Blogging on Peer-Reviewed ResearchJason Mitchell and Mahzarin R. Banaji, of Harvard University, and C. Neil Macrae, at the University of Aberdeen, published a fascinating piece in Neuron in May 2006, ‘Dissociable Medial Prefrontal Contributions to Judgments of Similar and Dissimilar Others’ (abstract on PubMed or pdf download here). I came across the article through the Mind Matters blog in a piece by Stephen Macknik (director of the Laboratory of Behavioral Neurophysiology at the Barrow Neurological Institute in Phoenix), entitled How Harvard students perceive rednecks: The neural basis for prejudice. Both the original article and the blog post by Macknik are worth checking out.

In the experiment, the team headed by Mitchell showed the subjects photographs and asked the subjects questions about the beliefs, feelings, or attitudes of the people in the pictures. Subjects were told the pictures were of either ‘liberal northeastern’ or ‘conservative Midwest fundamentalist Christian students’ after doing a survey which determined which group the subjects were most like. The categories for the photographs were false, the pictures being taken from dating websites and randomly assigned to either of the groups. The photos were reassigned for each subject, and gender, age and other distinguishing marks controlled for (or likely just avoided by the original choice of photos). In other words, college students were being told that other ‘college students’ were either ‘like them’ or ‘different from them,’ with (apparently) no visual cues for either identity. The research team was interested in what parts of the brain were being used in attempts to ‘mentalize,’ that is, to perceive the thoughts, motives or perceptions of others.

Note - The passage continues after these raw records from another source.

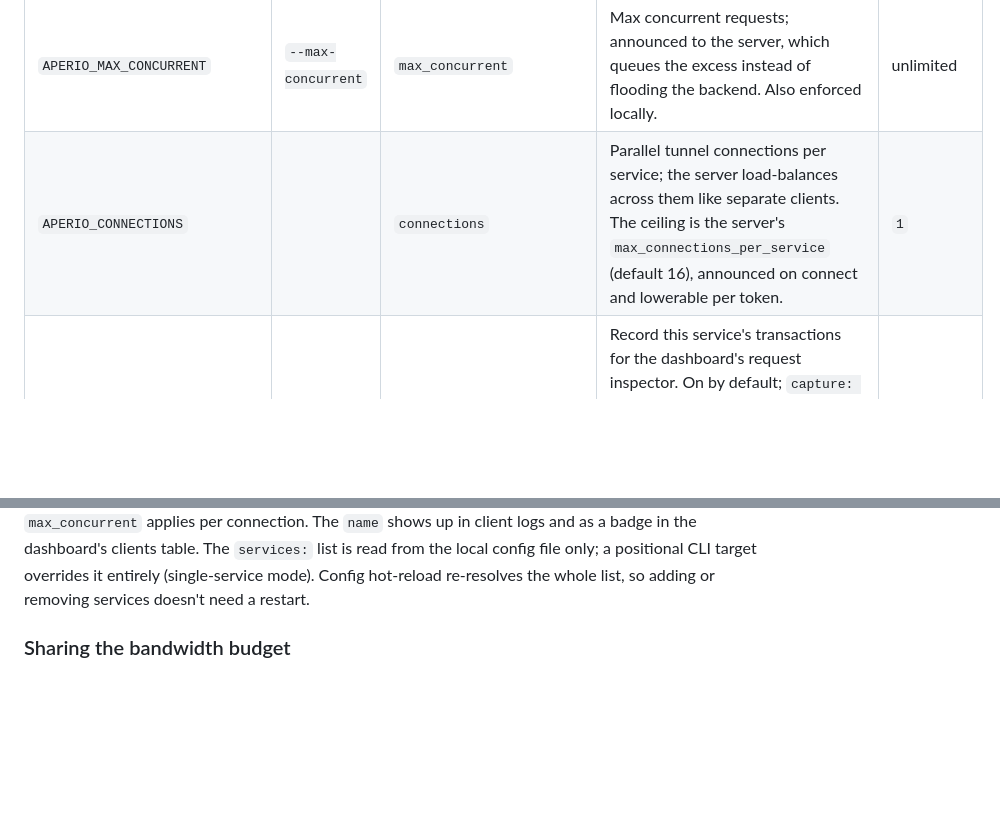
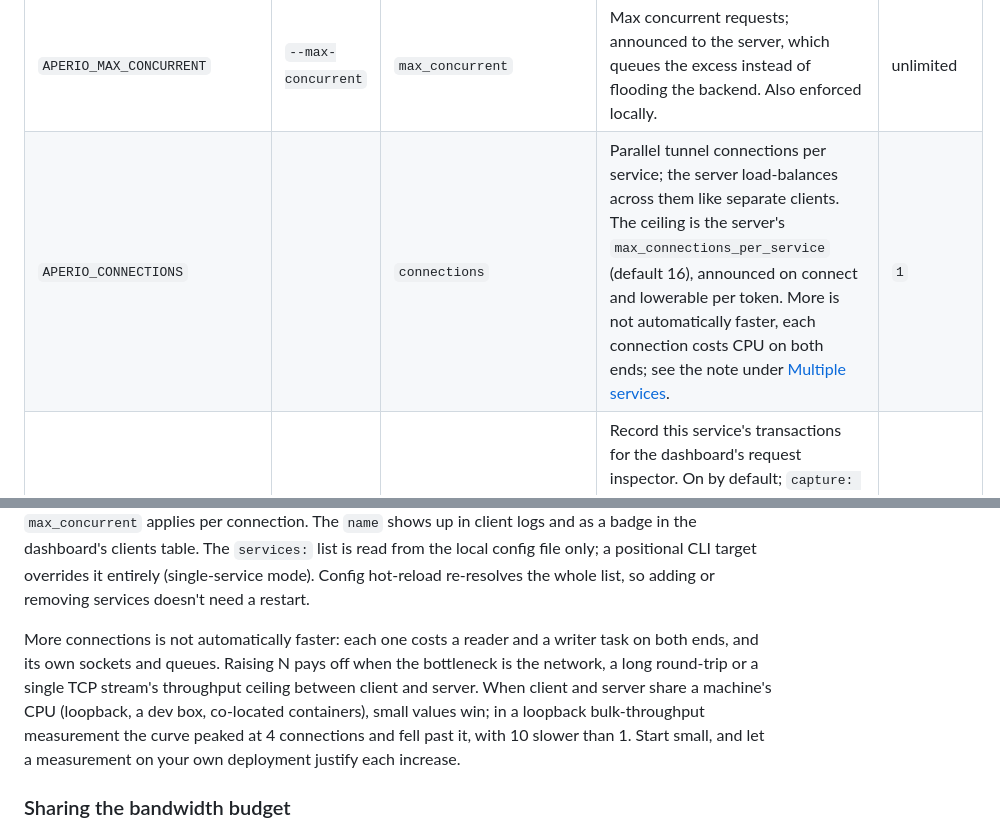
Before and after one commit to co3moz/aperio, a Markdown page: docs/configuration.md, 2 parts joined by grey strips. GitHub-like rendering; blank space fills up the shorter version.

Commit message:
docs(config): connections is a knob to measure, not to maximize
The connections description only ever said what raising it buys. Add
what it costs: a reader and a writer task, sockets and queues on both
ends, so when client and server share a machine's CPU (loopback, a dev
box, co-located containers) small values win. Records the observed
loopback bulk-throughput curve peaking at 4 connections, with 10 slower
than 1, and points the env-table row at the note.

```diff
--- a/docs/configuration.md
+++ b/docs/configuration.md
@@ -127,7 +127,7 @@ Only three settings are required, `APERIO_SERVER_TOKEN`, `APERIO_SERVER_URL`, an
 | `APERIO_PRIORITY` | `--priority` | `priority` | Load-balancing priority tier announced to the server (0 = primary, higher = standby; effective with `APERIO_LB_STRATEGY=primary-standby`). | `0` |
 | `APERIO_BANDWIDTH` |  | `bandwidth` | Link capacity of this client's network, e.g. `8mbit`, `500kbit`, `2MB`, or plain bytes/second. The server paces outgoing tunnel frames (token bucket, 1 s burst) so this client is never pushed faster than its network can drain. It is a **budget for the whole client process**, not a per-service default: it is divided across the `services:` entries and each entry's parallel `connections`, so the total never exceeds it. See [Sharing the bandwidth budget](#sharing-the-bandwidth-budget). | unlimited |
 | `APERIO_MAX_CONCURRENT` | `--max-concurrent` | `max_concurrent` | Max concurrent requests; announced to the server, which queues the excess instead of flooding the backend. Also enforced locally. | unlimited |
-| `APERIO_CONNECTIONS` |  | `connections` | Parallel tunnel connections per service; the server load-balances across them like separate clients. The ceiling is the server's `max_connections_per_service` (default 16), announced on connect and lowerable per token. | `1` |
+| `APERIO_CONNECTIONS` |  | `connections` | Parallel tunnel connections per service; the server load-balances across them like separate clients. The ceiling is the server's `max_connections_per_service` (default 16), announced on connect and lowerable per token. More is not automatically faster, each connection costs CPU on both ends; see the note under [Multiple services](#multiple-services). | `1` |
 | `APERIO_CAPTURE` | `--no-capture` | `capture` | Record this service's transactions for the dashboard's request inspector. On by default; `capture: false` (or `--no-capture`) trades the ability to inspect and replay this service's requests for the per-request cost of recording them. Live traffic, statistics and the access log are unaffected. | `1` (on) |
 | `APERIO_CACHE` |  | `cache` | Opt this service into the server-side GET response cache (needs `APERIO_CACHE=1` on the **server**; strictly `Cache-Control`-driven). Per `services:` entry via `cache:`. | `0` |
 | `APERIO_RESILIENCE` | `--resilience` | `resilience` | Keep serving this service's cached responses while no healthy client is connected, instead of a 504: fresh-or-expired entries answer visitors (marked `x-aperio-stale: true` once past their lifetime, always with an `Age` header) up to the server's `APERIO_CACHE_MAX_STALE` window. Needs `cache: true` and the server cache. The moment a client reconnects, normal proxying takes over. Per `services:` entry via `resilience:`. | `0` |
@@ -231,6 +231,8 @@ services:
 Per-entry fields: `name`, `target` (required, or `serve` in its place: a local directory of static files served as this service, mutually exclusive with `target`; one loopback file server runs per distinct directory), `hostname`, `path`, `trim_bind`, `pass_hostname`, `max_concurrent`, `connections`, `priority`, `bandwidth`, `timeout`, `max_response_body`, `max_request_body`, `max_redirects`, `target_health`, `wait_for_backend`, `health_interval`, `health_timeout`, `health_threshold`, `public`, `auth`, `allowed_ips`, `denied`, `headers`, `security_headers`. Unset tuning knobs fall back to the top-level values; binds are strictly per entry. The one exception is `bandwidth`, where the top-level value is a budget shared by the entries rather than a default copied into each of them.
 
 `connections: N` (default 1, also valid at the top level or as `APERIO_CONNECTIONS`) opens N parallel tunnel connections for a service. How many N may be is the server's decision, `max_connections_per_service` (default 16), lowerable per token and announced on connect: a client asking for more opens what it is allowed and says so in its log. The server pools them like separate clients, its load-balancing strategy spreads requests across them, so a single service is no longer serialized behind one WebSocket under heavy parallel traffic. Each connection gets its own instance id (`<id>`, `<id>-c2`, `<id>-c3`, …), so the dashboard's shared-id warning is not triggered and failover/`--bind-tunnels` lookups stay unambiguous; `max_concurrent` applies per connection. The `name` shows up in client logs and as a badge in the dashboard's clients table. The `services:` list is read from the local config file only; a positional CLI target overrides it entirely (single-service mode). Config hot-reload re-resolves the whole list, so adding or removing services doesn't need a restart.
+
+More connections is not automatically faster: each one costs a reader and a writer task on both ends, and its own sockets and queues. Raising N pays off when the bottleneck is the network, a long round-trip or a single TCP stream's throughput ceiling between client and server. When client and server share a machine's CPU (loopback, a dev box, co-located containers), small values win; in a loopback bulk-throughput measurement the curve peaked at 4 connections and fell past it, with 10 slower than 1. Start small, and let a measurement on your own deployment justify each increase.
 
 ### Sharing the bandwidth budget
 
```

In particular, the researchers discussed that slightly different parts of the medial prefrontal cortex (mPFC) are used when trying to mentalize, depending upon whether the target of observation is believed to be similar or dissimilar (should I write ‘the Other’ to prove I’m a cultural anthropologist?) to the self. Specifically, a more ventral (front) part of mPFC is used when ‘mentalizing’ about others perceived as similar, as opposed to a higher (dorsal) part of the mPFC used to deduce the thinking or feelings of others when confronted with photos of people thought to be ‘unlike’ themselves. The difference is significant because the different regions suggest that these perceptions are being accomplished in distinct fashion.

… simulation theories of social cognition suggest that this [ventral] region should be specifically engaged for mental state inferences about others perceived to be similar to oneself, since mentalizing on the basis of self knowledge can only take place if another person’s internal experience is assumed to be comparable to one’s own. As such, this hypothesis suggests an important ‘‘division of labor’’ in the contributions made by different subregions of mPFC to mentalizing. Whereas ventral mPFC may be expected to contribute to mental state inferences about similar others, the dorsal [upper or top] aspects of mPFC—more traditionally associated with mentalizing tasks—should be specifically engaged by mentalizing about dissimilar others, that is, individuals for whom overlap between self and other cannot be assumed.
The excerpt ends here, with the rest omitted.